Let’s see a show of hands. Who enjoys conflict? I realize some of you may have your hand up (and you’ve probably noticed your lunch invites decreasing), but most people do not enjoy conflict simply because they are not skilled in resolving conflict in a healthy manner. When it comes to marriage, many couples tend to equate low levels of conflict with happiness, believing that the absence of fighting indicates marital health. This perspective may give the appearance of marital success, but when considering successful, long-term marriages, this mindset is quite deceiving.
Disagreements are a normal part of marriage. In fact, each conflict that spouses experience actually presents a great opportunity to grow closer in their relationship through the reconciliation process. Therefore, the avoidance of conflict can actually hurt the marriage, not help it. Think of it this way. Webster defines conflict as a “competitive or opposing action of incompatibles. Mental struggling resulting from incompatible or opposing needs, drives, wishes, or external or internal demands.”* Simply put, conflict results from a conflict of interests between people. Since no two individuals are exactly the same, there will be differences in interests from time to time. When there is no avenue to resolve the conflicting interests, individuals get frustrated which leads to hostility. So then, one key to marital harmony is not the avoidance of conflict but how conflict is handled. Couples that seem to enjoy marriage the most are those who have learned to resolve their differences using a process characterized by acceptance, understanding, and forgiveness.
Over the next few weeks we will look at various causes of conflict, along with some tools and techniques that will be useful as you assist your mentee couple in resolving chronic conflicts in their marriage.
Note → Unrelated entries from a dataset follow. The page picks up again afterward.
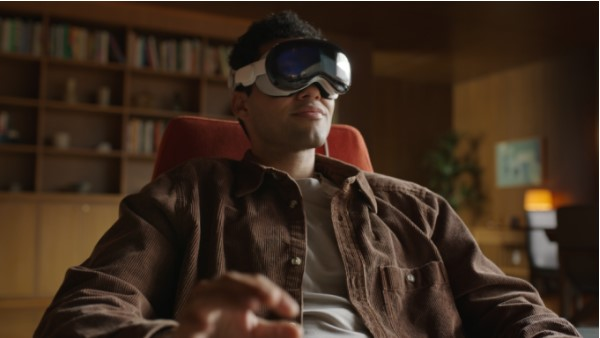
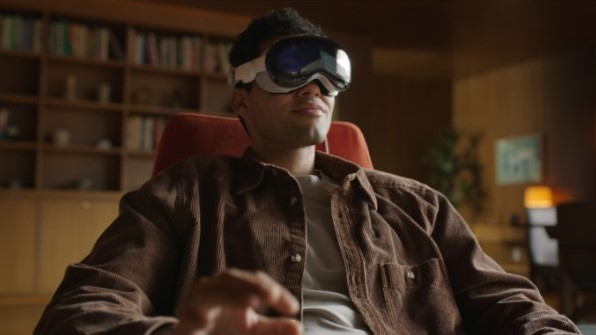
Information to "mudelid" added, pic.res. changed

diff --git a/mudelid.html b/mudelid.html
@@ -26,26 +26,54 @@
     </header>
     <main>
         <h1>Mudelid</h1>
+        <p>Sellel leheküljel antakse ülevaade erinevatest VR-mudelitest. Nagu alguses mainitud, ei ole VR ainult prillid, vaid ka muud seadmed. Kuid arvutite ja telefonide ülevaatamisel pole mõtet, sest neid teavad juba kõik. Palju huvitavam on vaadata erinevaid VR-prillide mudeleid. Valisime teile välja mõned mudelid, mis meie arvates väärivad tähelepanu.</p>
         
         <h2>HTC VIVE Pro 2</h2>
         <img src="pictures/htc-vive-pro-2.jpg" alt="vive.com" height="400" class="pilt">
-        <p>Hinnaklass: Kõrge</p>
-        <p>Koduleht: <a href="https://www.vive.com/us/product/vive-pro2/overview/">vive.com</a></p>
-
-        <p>Resolutsioon: 5K (2400x2400) (silma kohta)</p>
+        <p>Tüüp: Fully-Immersive VR</p>
+        <p>Hinnaklass: Kõrge (1539€)</p>
+        <p>Koduleht: <a href="https://www.vive.com/eu/product/vive-pro2-full-kit/overview/">vive.com</a></p>
+        <p>Resolutsioon: 4896 x 2448 (silma kohta)</p>
         <p>Värskendussagedus: 120 Hz</p>
-        <p>Liikumisandurid: 6DOF</p>
-        <p>Kaabli pikkus: 5 m (16 ft)<br>
-            Juhtmevaba: Ei</p>
-        <p>Lisaseadmed komplektis: Puuduvad</p>
+        <p>Kaabli pikkus: 5 m<br>
+            Juhtmevaba: Ei<br>
+            Portatiivne: Ei
+        </p>
         <p>Kõrvaklapid: Jah (On-Ear)<br>
             Mikrofon: Jah (Sisseehitatud)<br>
 
         </p>
         <p>Kirjeldus: HTC VIVE Pro 2 on võimekas VR peakomplekt, mille kõrge resolutsioon ja värskendussagedus tagavad tipptasemel kogemuse. Lisaks on mõeldud
-            ergonoomilisusele. VIVE Pro 2 on reguleeritav nii pea suuruse poolest kui ka silmade laiuse poolest, et vähendada silmade väsimust.<br>
-            HTC VIVE Pro 2 kahjuks räägib kõrge hind ning asjaolu, et peakomplektiga ei tule kaasa lisaseadmeid.
+            ergonoomilisusele. VIVE Pro 2 on reguleeritav nii pea suuruse poolest kui ka silmade laiuse poolest, et vähendada silmade väsimust. 
+            Kahjuks on selline võimas VR-komplekt väga kallis. Lisaks sellele, et komplekti hind on 1500 eurot, on vaja ka väga võimsat arvutit,
+            et nii suure resolutsiooniga mugavalt mängida. Aga kui te seda komplekti ostate, siis on teil kõige mugavam ja nauditavam kogemus,
+            mida VR-prillide turul saada saab.
         </p>
+
+        <h2>Meta Quest 3</h2>
+        <img src="pictures/Quest3.jpg" alt="https://www.ign.com/articles/meta-quest-3-review" height="400" class="pilt">
+        <p>Tüüp: Augmented AR/Fully-Immersive VR</p>
+        <p>Hinnaklass: Keskmine (~600€)</p>
+        <p>Koduleht: <a href="https://www.meta.com/quest/quest-3/">meta.com</a></p>
+        <p>Resolutsioon: 2400x2400 (silma kohta)</p>
+        <p>Värskendussagedus: 120 Hz</p>
+        <p>Kaabli pikkus: 5 m (on vaja eraldi osta)<br>
+            Juhtmevaba: Jah<br>
+            Portatiivne: Jah</p>
+        <p>Kõrvaklapid: Jah (Sisseehitatud)<br>
+            Mikrofon: Jah (Sisseehitatud)<br>
+        </p>
+        <p>Kirjeldus: Meta Quest 3 on Meta uus virtuaal- ja segareaalsuse peakomplekt, mis tuli välja paar kuud tagasi. Need on esimesed VR-prillid turul, 
+            mis võimaldavad VR-režiimide vahetamist. Sul on võimalus näha reaalset reaalsust ja samal ajal juhtida virtuaalreaalsust. 
+            Näiteks saab nõudepesu ajal YouTube'i sisse lülitada ja panna sellega aknast kuhugi, kuhu tahad. Meta poes on juba palju rakendusi ja mänge, 
+            mis võimaldavad segareaalsusega interakteeruda, alates joonistamisest kuni projekteerimiseni. Need prillid on ka täiesti portatiivsed: sa ei pea 
+            neid prille mängimiseks või millekski muuks kasutamiseks ühendama juhtmega oma arvutiga. Ja isegi kui sa tahad neid arvutiga ühendada, 
+            saad seda teha wifi kaudu. Kahjuks on neil prillidel ka mõned miinused. Esimene miinus on aku. See on halvasti optimiseeritud ja ilma 
+            laadimiseta töötavad prillid umbes 2-2,5 tundi. Isegi arvutiga ühendatuna tühjenevad prillid järk-järgult, kuigi väga aeglaselt. 
+            Portatiivses režiimis ei ole palju häid mänge: võimsaid mänge ilma arvutita need prillid käivitada ei suuda. Kaamerad, mille kaudu 
+            reaalset maailma vaadatakse, ei ole parimad: pilt on väga teraline. Aga kokkuvõtteks võib öelda, et need prillid on oma raha väärt, sest 
+            neil on palju rohkem plusse. </p>
+
         </main>
     </main>
 </body>

diff --git a/semi-immersive.html b/semi-immersive.html
@@ -30,14 +30,14 @@
 
         <h2>Mis on Semi-Immersive VR?</h2>
         <p>Semi-Immersive VR tehnoloogiad on sageli kasutusel hariduses ja väljaõppes, pakkudes interaktiivset kogemust, mis on piisavalt kaasahaarav, et õppija saaks sukelduda õppeainesse, kuid jätab alles teatud ühenduse reaalsusega. Näiteks võib kasutaja näha suurt projektsiooniekraani või mitmeid monitore, mis kuvavad virtuaalset keskkonda, samas kui ta tegelikult asub füüsilises ruumis, kus saab kasutada tavalisi sisestusseadmeid nagu klaviatuur või hiir. Eksempel Vormel auto simulaatorist, mis on hea alternatiiv ka päris sõitjatele, kes oma oskusi treenimiseks ja arendamiseks.</p>
-        <img src="pictures/formel.jpg" alt="semi-immersive näide formel" width="300" height="200">
+        <img src="pictures/formel.jpg" alt="semi-immersive näide formel" height="350" class="pilt">
 
         <h2>Kuidas Semi-Immersive VR töötab?</h2>
         <p>Tööpõhimõte on lihtne: luuakse visuaalne sukeldumine, kasutades suuri ekraane või projektoreid, mis näitavad interaktiivseid 3D-graafikaid. Kasutajad suhtlevad keskkonnaga erinevate sisestusseadmete abil, mis jäljendavad liikumist või tegevusi virtuaalmaailmas, ilma et nad peaksid kandma täielikku virtuaalreaalsuse peakomplekti.</p>
 
         <h2>Rakendused</h2>
         <p>Semi-Immersive VR-i rakendused on levinud õppesimulaatorites, nagu lennu- või sõidusimulaatorid, mis on mõeldud pilootide või autojuhtide väljaõppeks. Samuti on seda tehnoloogiat kasutatud arhitektuuris ja inseneriteadustes, et visualiseerida ehitisi või masinaid enne nende reaalset ehitamist. Eksempel lennusimulaatorist.</p>
-        <img src="pictures/lendur.jpg" alt="semi-immersive näide formel" width="300" height="200">
+        <img src="pictures/lendur.jpg" alt="semi-immersive näide formel" height="350" class="pilt">
 
         <h2>Tulevik</h2>
         <p>Semi-Immersive VR tehnoloogia areneb pidevalt ning selle kasutusalad laienevad. Semi-immersiivne VR võib muutuda haridus- ja koolitusprogrammide oluliseks osaks, pakkudes interaktiivseid ja kaasahaaravaid õpikogemusi.</p>

diff --git a/AR.html b/AR.html
@@ -33,13 +33,13 @@
 
         <h2>Kuidas Augmented VR töötab?</h2>
         <p>Augmented VR kasutab keerukat tehnoloogiat, sealhulgas ruumilist jälgimist, masinõpet ja andurtehnoloogiaid, et tuvastada kasutaja füüsilist keskkonda ja paigutada digitaalseid objekte reaalajas ja täpselt füüsilisse maailma. See loob illusiooni, et virtuaalsed objektid ongi osa reaalsest maailmast. Eksempel Apple Vision Pro-st </p>
-        <img src="pictures/apple1.jpg" alt="Augmented VR illustratsioon 3" width="300" height="200">
-        <img src="pictures/apple2.jpg" alt="Augmented VR illustratsioon 3" width="300" height="200">
+        <img src="pictures/apple1.jpg" alt="Augmented VR illustratsioon 3" height="350" class="pilt">
+        <img src="pictures/apple2.jpg" alt="Augmented VR illustratsioon 3" height="350" class="pilt">
 
         <h2>Rakendused</h2>
         <p>Augmented VR rakendused on väga mitmekesised, ulatudes haridusest ja väljaõppest kuni meelelahutuse ja mängudeni. Näiteks meditsiiniõppes võimaldab Augmented VR üliõpilastel harjutada operatsioone virtuaalsetel mudelitel, mis asetatakse nende füüsilisele töölaual. Samuti saavad mängud luua täiesti uusi kogemusi, ühendades reaalse maailma elemente mängusiseste väljakutsetega. Näide mängust Pokemon GO ja Google AR animals.</p>
-        <img src="pictures/pokemon.jpg" alt="Augmented VR illustratsioon" width="300" height="200">
-        <img src="pictures/google.jpg" alt="Augmented VR illustratsioon 2" width="300" height="200">
+        <img src="pictures/pokemon.jpg" alt="Augmented VR illustratsioon"  height="350" class="pilt">
+        <img src="pictures/google.jpg" alt="Augmented VR illustratsioon 2" height="350" class="pilt">
 
         <h2>Tulevik</h2>
         <p>Augmented VR on suhteliselt uus valdkond, kuid selle potentsiaal on tohutu. Tulevik võib tuua veelgi rohkem süvaimmersiivseid kogemusi ning muuta viisi, kuidas me töötame, õpime ja suhtleme.</p>

diff --git a/fully-immersive.html b/fully-immersive.html
@@ -29,7 +29,7 @@
         <p>Täieleikult interaktiivse virtuaalreaalsuse eesmärk on inimesele võimalikult reaalsuselähedane virtuaalne keskkond
             See tähendab, et stimuleeritakse inimese mitmeid meeli. Inimesele võiks seda kasutades tekkida tunne nagu ta viibiks selles virtuaalses keskkonnas.
         </p>
-        <img src="pictures/fully-immersive_pilt.jpg" alt="https://www.businesswire.com/news/home/20220901005278/en/World%E2%80%99s-Most-Immersive-Virtual-Reality-Experience-Sandbox-VR-is-Coming-Soon-to-Park-Meadows" height="300" class="pilt">
+        <img src="pictures/fully-immersive_pilt.jpg" alt="https://www.businesswire.com/news/home/20220901005278/en/World%E2%80%99s-Most-Immersive-Virtual-Reality-Experience-Sandbox-VR-is-Coming-Soon-to-Park-Meadows" height="350" class="pilt">
         <h1>Kuidas täielikult interaktiivne VR töötab?</h1>
         <p>Inimese silmade ette kinnitatakse pea külge kinnitatav ekraan (HMD- Head Mounted Display), mis katab täielikult inimese nägemise. Lisaks 
             võivad inimese küljes olla erinevad vidinad, mis tuvastavad liikumist. Tuvastatud liigutused saadetakse edasi arvutile.

diff --git a/collaborative.html b/collaborative.html
@@ -27,7 +27,7 @@
     <main>
         <h1>Mitme inimese VR</h1>
         <p>Tegemist on VR tüübiga, kus saavad mitu inimest korraga sama virtuaalreaalsusega liituda. See sobib näiteks koosolekuteks ja mitut inimest eeldavateks mängudeks.</p>
-        <img src="pictures/collaborative_VR_pilt.jpg" height="300" class="pilt" alt="https://blog.simlab-soft.com/what-is-vr-collaboration/">
+        <img src="pictures/collaborative_VR_pilt.jpg" height="350" class="pilt" alt="https://blog.simlab-soft.com/what-is-vr-collaboration/">
 
         
         <h2>Kasulikkus</h2>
With any technique or tool, remember that changing conflict patterns will always first involve recognizing current barriers to resolving conflict, then being willing to break old, unhealthy patterns before implementing new behavior patterns.
Thu, March 8, 2012
by Eric Wooten filed under